- Your chances are improved if your parents are sponsoring your education. If anyone other than your parents is sponsoring you, you should explain your special relationship with this person, who may be committing thousands of dollars to your education.
- Provide solid evidence of your sponsor’s finances. This assures the Consular Officer that adequate funds will be available throughout your program. If your sponsor’s income is from several different sources (such as salary, contracts or consulting fees, a farm, rental property, investments), have the sponsor write a letter listing and documenting each source of income.
Third, are your ties to home so strong that you will not want to remain permanently in the U.S.?
Laws generally state that you must demonstrate sufficient economic, family, and social ties to your place of residence to ensure that your stay in the U.S. will be temporary.
- Economic ties: These include your family’s economic position, property you may own or stand to inherit, and your own economic potential when you come home with a U.S. education. The Consular Officer will be impressed to see evidence of your career planning and your knowledge of the local employment scene.
- Family and social ties: How many close family members live in your home country, compared to those living in the States? What community or school activities have you participated in that demonstrate a strong connection to your town or country? What leadership, sports, and other roles have distinguished you as a person who wants to come home and contribute to your community in your country?
The information above outlines important steps for you to follow before you go for your visa interview. However, there is additional preparation you should undertake.
When applying for a student visa, it is important to demonstrate an academic plan that you have thought about and can articulate. The visa officer usually gets at this issue by asking you why you chose a particular university and why you chose “X” program at that university. They are not questioning the validity of the University or the program; they are trying to determine how clear you are with your academic plans and goals.

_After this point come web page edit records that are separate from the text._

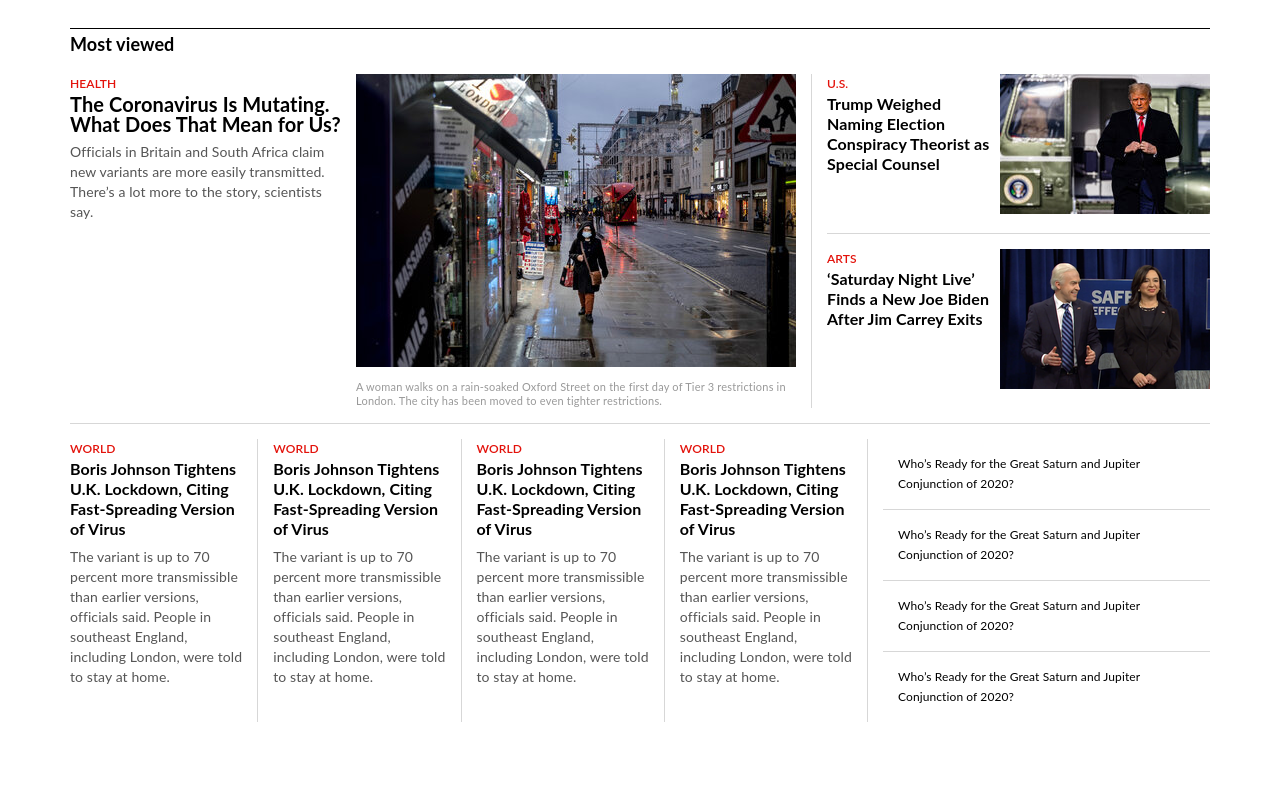
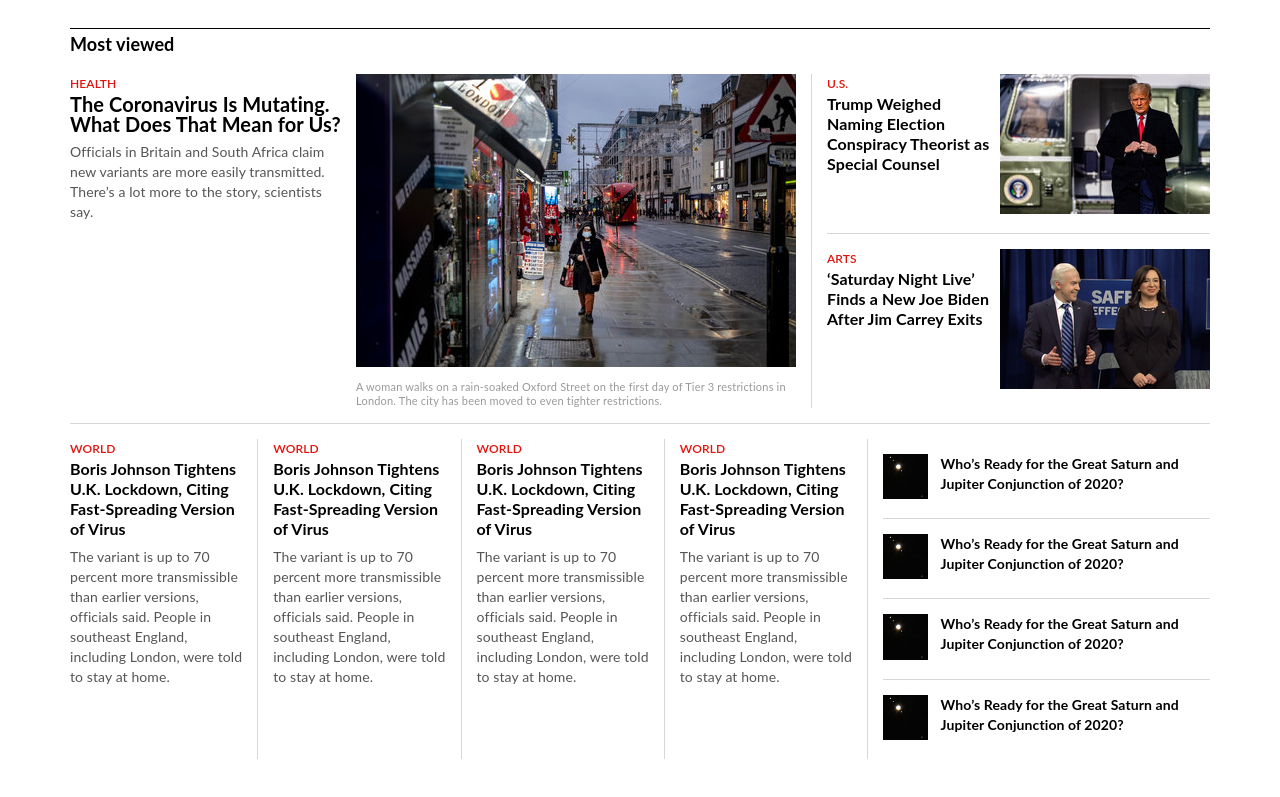
Before and after one commit to dongwook00/my-nyt-app, a website: page index.html in a window 1280 px wide. Shown: the part 117-914 px from the top of the page. Drawn offline with Linux system fonts and the light colour scheme.

Commit message:
added images on the last of tertiary part

```diff
--- a/index.html
+++ b/index.html
@@ -23,6 +23,7 @@
             <main class="content">
                 <section class="most-viewed">
                     <h3 class="section__title">Most viewed</h3>
+
                     <div class="article-link most-viewed__primary">
                         <div class="article__text">
                             <h4 class="article__category">health</h4>
@@ -34,6 +35,7 @@
                             <figcaption class="image__caption">A woman walks on a rain-soaked Oxford Street on the first day of Tier 3 restrictions in London. The city has been moved to even tighter restrictions.</figcaption>
                         </figure>
                     </div>
+
                     <div class="most-viewed__secondary">
                         <div class="article-link most-viewed__secondary-children">
                             <div class="article__text">
@@ -54,42 +56,69 @@
                             </figure>
                         </div>
                     </div>
+
                     <div class="most-viewed__tertiary">
-                        <div class="most-viewed__tertiary-children">
+                        <div class="article-link most-viewed__tertiary-children">
                             <div class="article__text">
                                 <h4 class="article__category">World</h4>
                                 <h1 class="article__title">Boris Johnson Tightens U.K. Lockdown, Citing Fast-Spreading Version of Virus</h1>
                                 <p class="article__abstract">The variant is up to 70 percent more transmissible than earlier versions, officials said. People in southeast England, including London, were told to stay at home.</p>
                             </div>
                         </div>
-                        <div class="most-viewed__tertiary-children">
+                        <div class="article-link most-viewed__tertiary-children">
                             <div class="article__text">
                                 <h4 class="article__category">World</h4>
                                 <h1 class="article__title">Boris Johnson Tightens U.K. Lockdown, Citing Fast-Spreading Version of Virus</h1>
                                 <p class="article__abstract">The variant is up to 70 percent more transmissible than earlier versions, officials said. People in southeast England, including London, were told to stay at home.</p>
                             </div>
                         </div>
-                        <div class="most-viewed__tertiary-children">
+                        <div class="article-link most-viewed__tertiary-children">
                             <div class="article__text">
                                 <h4 class="article__category">World</h4>
                                 <h1 class="article__title">Boris Johnson Tightens U.K. Lockdown, Citing Fast-Spreading Version of Virus</h1>
                                 <p class="article__abstract">The variant is up to 70 percent more transmissible than earlier versions, officials said. People in southeast England, including London, were told to stay at home.</p>
                             </div>
                         </div>
-                        <div class="most-viewed__tertiary-children">
+                        <div class="article-link most-viewed__tertiary-children">
                             <div class="article__text">
                                 <h4 class="article__category">World</h4>
                                 <h1 class="article__title">Boris Johnson Tightens U.K. Lockdown, Citing Fast-Spreading Version of Virus</h1>
                                 <p class="article__abstract">The variant is up to 70 percent more transmissible than earlier versions, officials said. People in southeast England, including London, were told to stay at home.</p>
                             </div>
                         </div>
-                        <div class="most-viewed__tertiary-children--list">
-                            <ul>
-                                <li>Who’s Ready for the Great Saturn and Jupiter Conjunction of 2020?</li>
-                                <li>Who’s Ready for the Great Saturn and Jupiter Conjunction of 2020?</li>
-                                <li>Who’s Ready for the Great Saturn and Jupiter Conjunction of 2020?</li>
-                                <li>Who’s Ready for the Great Saturn and Jupiter Conjunction of 2020?</li>
-                            </ul>
+                        <div class="most-viewed__tertiary-extra">
+                            <div class="article-link most-viewed__tertiary-extra--sub">
+                                <figure class="article__photo">
+                                    <img src="./assets/images/sample-5.jpg" alt="Article image">
+                                </figure>
+                                <div class="article__text">
+                                    <h1 class="article__title">Who’s Ready for the Great Saturn and Jupiter Conjunction of 2020?</h1>
+                                </div>
+                            </div>
+                            <div class="article-link most-viewed__tertiary-extra--sub">
+                                <figure class="article__photo">
+                                    <img src="./assets/images/sample-5.jpg" alt="Article image">
+                                </figure>
+                                <div class="article__text">
+                                    <h1 class="article__title">Who’s Ready for the Great Saturn and Jupiter Conjunction of 2020?</h1>
+                                </div>
+                            </div>
+                            <div class="article-link most-viewed__tertiary-extra--sub">
+                                <figure class="article__photo">
+                                    <img src="./assets/images/sample-5.jpg" alt="Article image">
+                                </figure>
+                                <div class="article__text">
+                                    <h1 class="article__title">Who’s Ready for the Great Saturn and Jupiter Conjunction of 2020?</h1>
+                                </div>
+                            </div>
+                            <div class="article-link most-viewed__tertiary-extra--sub">
+                                <figure class="article__photo">
+                                    <img src="./assets/images/sample-5.jpg" alt="Article image">
+                                </figure>
+                                <div class="article__text">
+                                    <h1 class="article__title">Who’s Ready for the Great Saturn and Jupiter Conjunction of 2020?</h1>
+                                </div>
+                            </div>
                         </div>
 
 
--- a/scss/_content.scss
+++ b/scss/_content.scss
@@ -71,7 +71,6 @@
         border-top: 1px solid $color-grey;
 
         &-children {
-            display: flex;
             padding: 0 $padding-medium;
             border-right: 1px solid $color-grey;
             &:first-child {
@@ -79,17 +78,29 @@
             }
         }
 
-        &-children--list {
+        &-extra {
             flex: 0 0 30%;
             padding-left: $padding-medium;
-            li {
-                font-size: 1.2rem;
-                padding: $padding-medium;
+
+            &--sub {
+                display: flex;
+                padding: $padding-medium 0;
+
+                & .article__photo {
+                    margin-right: 1rem;
+                }
+
+                & img {
+                    width: 95%;
+                }
+
+                & .article__text .article__title {
+                    font-size: 1.4rem;
+                }
 
                 &:not(:last-child) {
                     border-bottom: 1px solid $color-grey;
                 }
-
             }
         }
 
@@ -100,5 +111,6 @@
             font-size: $font-size-title-secondary;
         }
 
+
     }
 }
```
Also changed, not shown: css/style.css, 1 other file.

Before going for a visa interview, it’s quite important to gather information about the programs, courses and other details offered on the school website and have enough information about the school. Recently a student during a visa interview was asked, “What do you want to study at X university?” The student said, “Computer Science, software development.” The visa officer asked if X university had a software development program. The student was not sure. The student did not receive a visa. This shows how important it is for you to be able to articulate academic reasons for choosing the university and that specific program at the university.
Familiarize yourself with UC San Diego Division of Extended Studies before you go for your visa interview by visiting our website.
What if you’re refused a visa?
If your application is refused, the Consular Officer is required to give you an explanation in writing. You do have the right to apply a second time, but if you reapply, make sure to prepare much more carefully. The Consular Officer will want to see new evidence sufficient to overcome the reasons for the first denial.
If you have given careful thought to your educational goals and if you have reasonable career plans, the visa interview is an opportunity for you to prove that you’re ready to take the next big step in your education and in your life: study in the U.S.A.